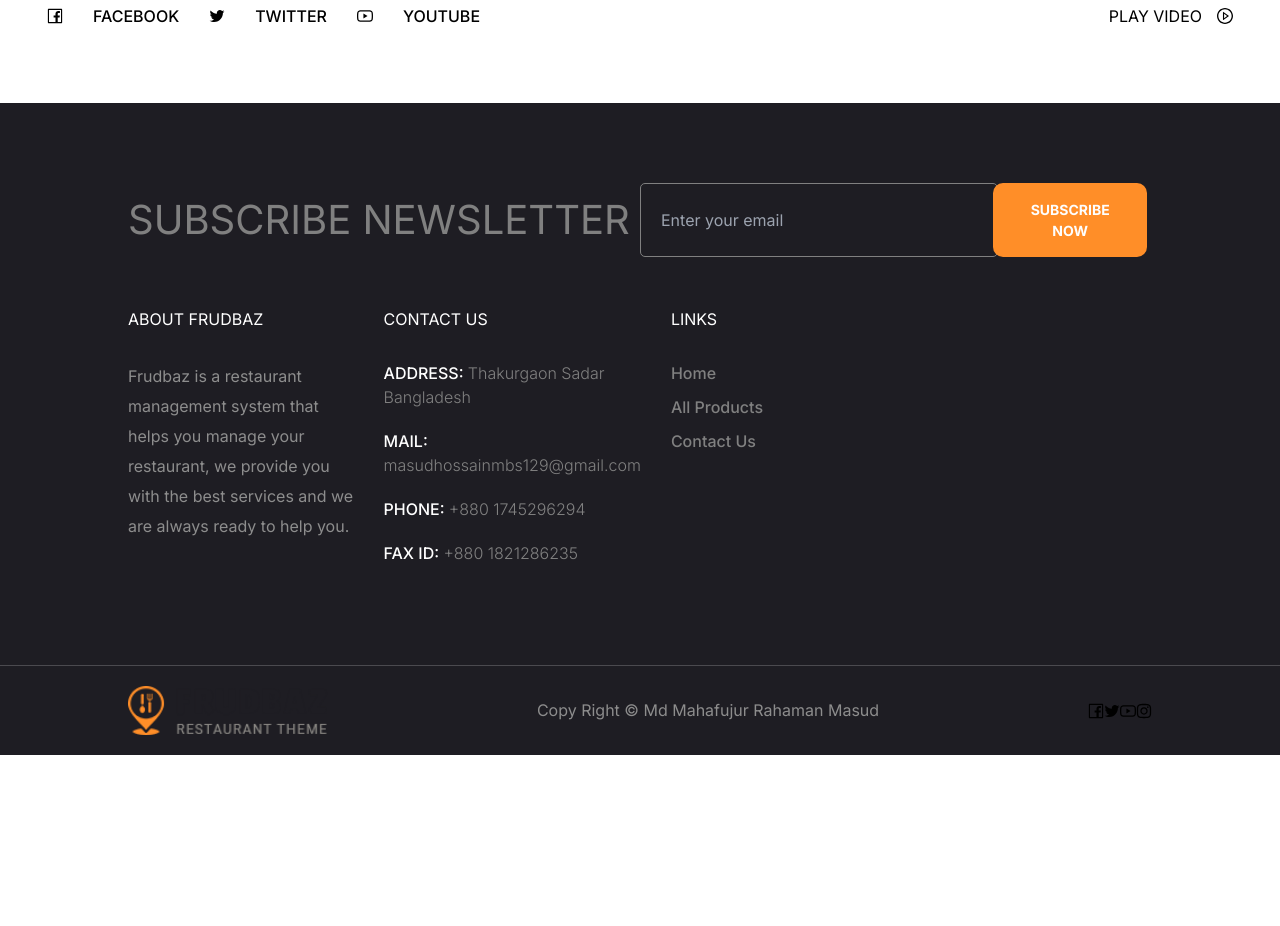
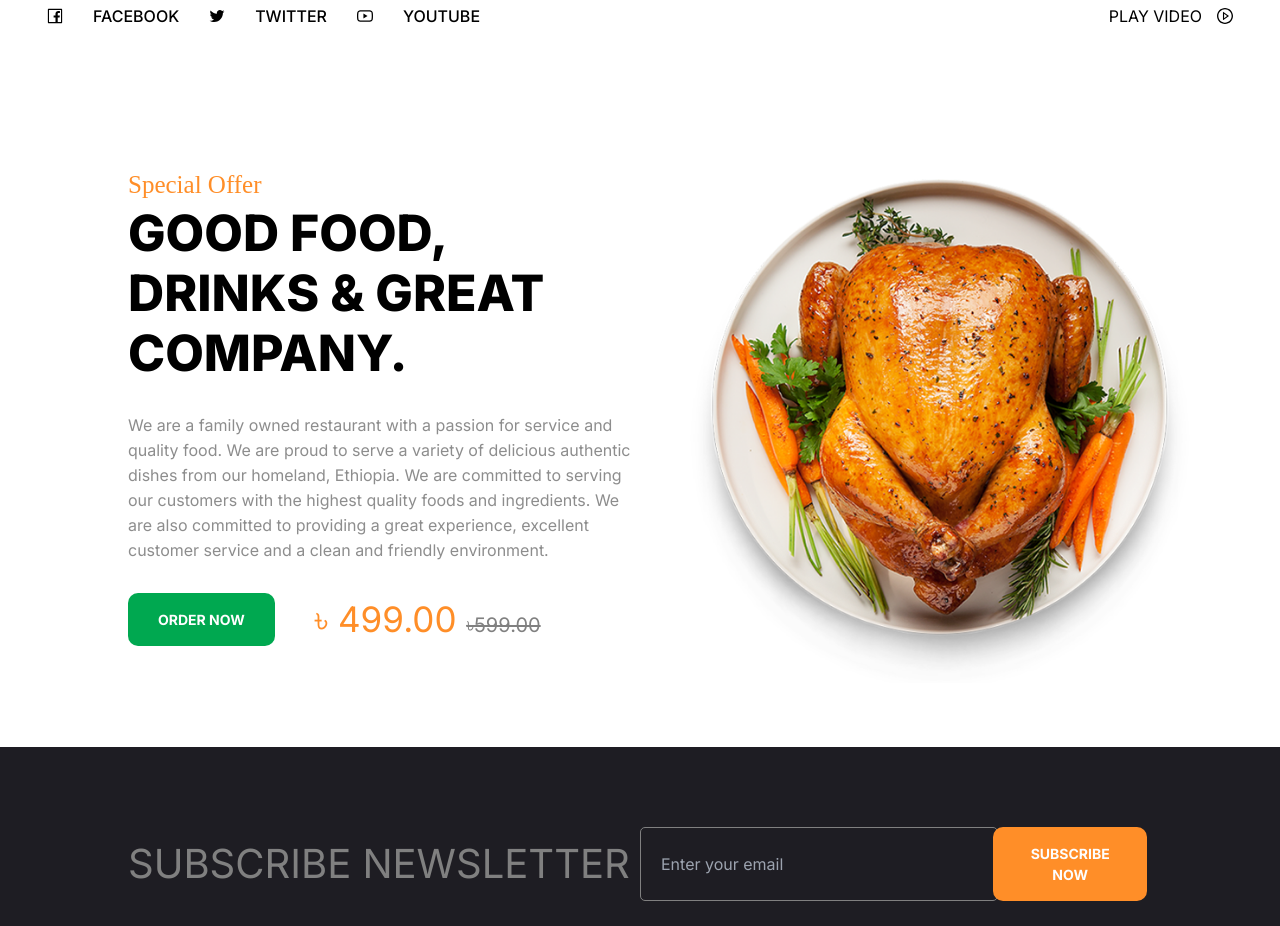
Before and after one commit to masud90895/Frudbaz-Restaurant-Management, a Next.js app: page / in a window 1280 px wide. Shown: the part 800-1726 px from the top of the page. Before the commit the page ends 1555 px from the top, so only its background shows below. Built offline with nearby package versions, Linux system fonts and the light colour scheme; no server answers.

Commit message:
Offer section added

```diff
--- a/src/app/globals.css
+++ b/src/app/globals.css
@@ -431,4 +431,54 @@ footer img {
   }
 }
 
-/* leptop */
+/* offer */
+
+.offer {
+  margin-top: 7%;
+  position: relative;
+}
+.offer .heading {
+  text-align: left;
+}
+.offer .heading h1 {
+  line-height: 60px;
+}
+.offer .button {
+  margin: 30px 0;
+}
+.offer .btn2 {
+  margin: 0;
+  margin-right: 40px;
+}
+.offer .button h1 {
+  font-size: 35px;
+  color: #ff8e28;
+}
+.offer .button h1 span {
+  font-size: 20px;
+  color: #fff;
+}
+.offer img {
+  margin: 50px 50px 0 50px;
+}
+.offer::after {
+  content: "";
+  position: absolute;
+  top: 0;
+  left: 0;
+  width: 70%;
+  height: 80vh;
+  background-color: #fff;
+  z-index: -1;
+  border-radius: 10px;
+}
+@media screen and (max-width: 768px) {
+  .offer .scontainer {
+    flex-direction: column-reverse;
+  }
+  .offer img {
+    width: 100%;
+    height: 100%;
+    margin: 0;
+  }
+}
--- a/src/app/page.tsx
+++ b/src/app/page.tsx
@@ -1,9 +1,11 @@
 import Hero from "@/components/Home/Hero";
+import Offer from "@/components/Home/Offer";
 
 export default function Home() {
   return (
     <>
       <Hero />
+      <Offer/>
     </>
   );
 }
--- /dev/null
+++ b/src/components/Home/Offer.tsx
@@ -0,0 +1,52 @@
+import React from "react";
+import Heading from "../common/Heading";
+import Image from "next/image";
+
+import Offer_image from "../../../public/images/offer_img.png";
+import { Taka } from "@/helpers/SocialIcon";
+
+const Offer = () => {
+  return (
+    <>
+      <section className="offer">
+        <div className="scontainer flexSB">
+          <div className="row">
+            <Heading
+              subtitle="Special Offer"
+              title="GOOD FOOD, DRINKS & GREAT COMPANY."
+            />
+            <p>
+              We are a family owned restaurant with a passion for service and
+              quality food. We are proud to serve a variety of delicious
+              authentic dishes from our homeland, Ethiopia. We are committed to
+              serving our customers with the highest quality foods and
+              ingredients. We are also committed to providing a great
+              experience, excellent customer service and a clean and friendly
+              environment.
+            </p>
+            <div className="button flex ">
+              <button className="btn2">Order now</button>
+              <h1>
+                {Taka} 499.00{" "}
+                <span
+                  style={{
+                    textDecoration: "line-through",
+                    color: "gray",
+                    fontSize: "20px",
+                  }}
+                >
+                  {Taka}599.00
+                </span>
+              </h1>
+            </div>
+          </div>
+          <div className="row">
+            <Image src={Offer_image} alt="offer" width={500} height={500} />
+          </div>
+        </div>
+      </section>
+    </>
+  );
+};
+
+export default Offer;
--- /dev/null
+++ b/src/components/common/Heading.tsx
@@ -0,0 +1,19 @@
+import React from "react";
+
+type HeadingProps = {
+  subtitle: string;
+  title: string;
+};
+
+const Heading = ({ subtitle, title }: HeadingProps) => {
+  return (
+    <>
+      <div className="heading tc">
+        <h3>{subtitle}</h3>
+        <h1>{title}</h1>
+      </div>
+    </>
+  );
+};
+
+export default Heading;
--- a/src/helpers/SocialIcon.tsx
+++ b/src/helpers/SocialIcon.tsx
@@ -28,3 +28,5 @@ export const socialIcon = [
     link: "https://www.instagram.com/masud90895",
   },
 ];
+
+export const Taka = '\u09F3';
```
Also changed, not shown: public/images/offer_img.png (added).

> [What the task asks]:
Pictures stay out; everything else in the entries is copied exactly.

> [Solved problem]:
Before and after one commit to masud90895/Frudbaz-Restaurant-Management, a Next.js app: page / in a window 1280 px wide. Shown: the part 800-1726 px from the top of the page. Before the commit the page ends 1555 px from the top, so only its background shows below. Built offline with nearby package versions, Linux system fonts and the light colour scheme; no server answers.

Commit message:
Offer section added

```diff
--- a/src/app/globals.css
+++ b/src/app/globals.css
@@ -431,4 +431,54 @@ footer img {
   }
 }
 
-/* leptop */
+/* offer */
+
+.offer {
+  margin-top: 7%;
+  position: relative;
+}
+.offer .heading {
+  text-align: left;
+}
+.offer .heading h1 {
+  line-height: 60px;
+}
+.offer .button {
+  margin: 30px 0;
+}
+.offer .btn2 {
+  margin: 0;
+  margin-right: 40px;
+}
+.offer .button h1 {
+  font-size: 35px;
+  color: #ff8e28;
+}
+.offer .button h1 span {
+  font-size: 20px;
+  color: #fff;
+}
+.offer img {
+  margin: 50px 50px 0 50px;
+}
+.offer::after {
+  content: "";
+  position: absolute;
+  top: 0;
+  left: 0;
+  width: 70%;
+  height: 80vh;
+  background-color: #fff;
+  z-index: -1;
+  border-radius: 10px;
+}
+@media screen and (max-width: 768px) {
+  .offer .scontainer {
+    flex-direction: column-reverse;
+  }
+  .offer img {
+    width: 100%;
+    height: 100%;
+    margin: 0;
+  }
+}
--- a/src/app/page.tsx
+++ b/src/app/page.tsx
@@ -1,9 +1,11 @@
 import Hero from "@/components/Home/Hero";
+import Offer from "@/components/Home/Offer";
 
 export default function Home() {
   return (
     <>
       <Hero />
+      <Offer/>
     </>
   );
 }
--- /dev/null
+++ b/src/components/Home/Offer.tsx
@@ -0,0 +1,52 @@
+import React from "react";
+import Heading from "../common/Heading";
+import Image from "next/image";
+
+import Offer_image from "../../../public/images/offer_img.png";
+import { Taka } from "@/helpers/SocialIcon";
+
+const Offer = () => {
+  return (
+    <>
+      <section className="offer">
+        <div className="scontainer flexSB">
+          <div className="row">
+            <Heading
+              subtitle="Special Offer"
+              title="GOOD FOOD, DRINKS & GREAT COMPANY."
+            />
+            <p>
+              We are a family owned restaurant with a passion for service and
+              quality food. We are proud to serve a variety of delicious
+              authentic dishes from our homeland, Ethiopia. We are committed to
+              serving our customers with the highest quality foods and
+              ingredients. We are also committed to providing a great
+              experience, excellent customer service and a clean and friendly
+              environment.
+            </p>
+            <div className="button flex ">
+              <button className="btn2">Order now</button>
+              <h1>
+                {Taka} 499.00{" "}
+                <span
+                  style={{
+                    textDecoration: "line-through",
+                    color: "gray",
+                    fontSize: "20px",
+                  }}
+                >
+                  {Taka}599.00
+                </span>
+              </h1>
+            </div>
+          </div>
+          <div className="row">
+            <Image src={Offer_image} alt="offer" width={500} height={500} />
+          </div>
+        </div>
+      </section>
+    </>
+  );
+};
+
+export default Offer;
--- /dev/null
+++ b/src/components/common/Heading.tsx
@@ -0,0 +1,19 @@
+import React from "react";
+
+type HeadingProps = {
+  subtitle: string;
+  title: string;
+};
+
+const Heading = ({ subtitle, title }: HeadingProps) => {
+  return (
+    <>
+      <div className="heading tc">
+        <h3>{subtitle}</h3>
+        <h1>{title}</h1>
+      </div>
+    </>
+  );
+};
+
+export default Heading;
--- a/src/helpers/SocialIcon.tsx
+++ b/src/helpers/SocialIcon.tsx
@@ -28,3 +28,5 @@ export const socialIcon = [
     link: "https://www.instagram.com/masud90895",
   },
 ];
+
+export const Taka = '\u09F3';
```
Also changed, not shown: public/images/offer_img.png (added).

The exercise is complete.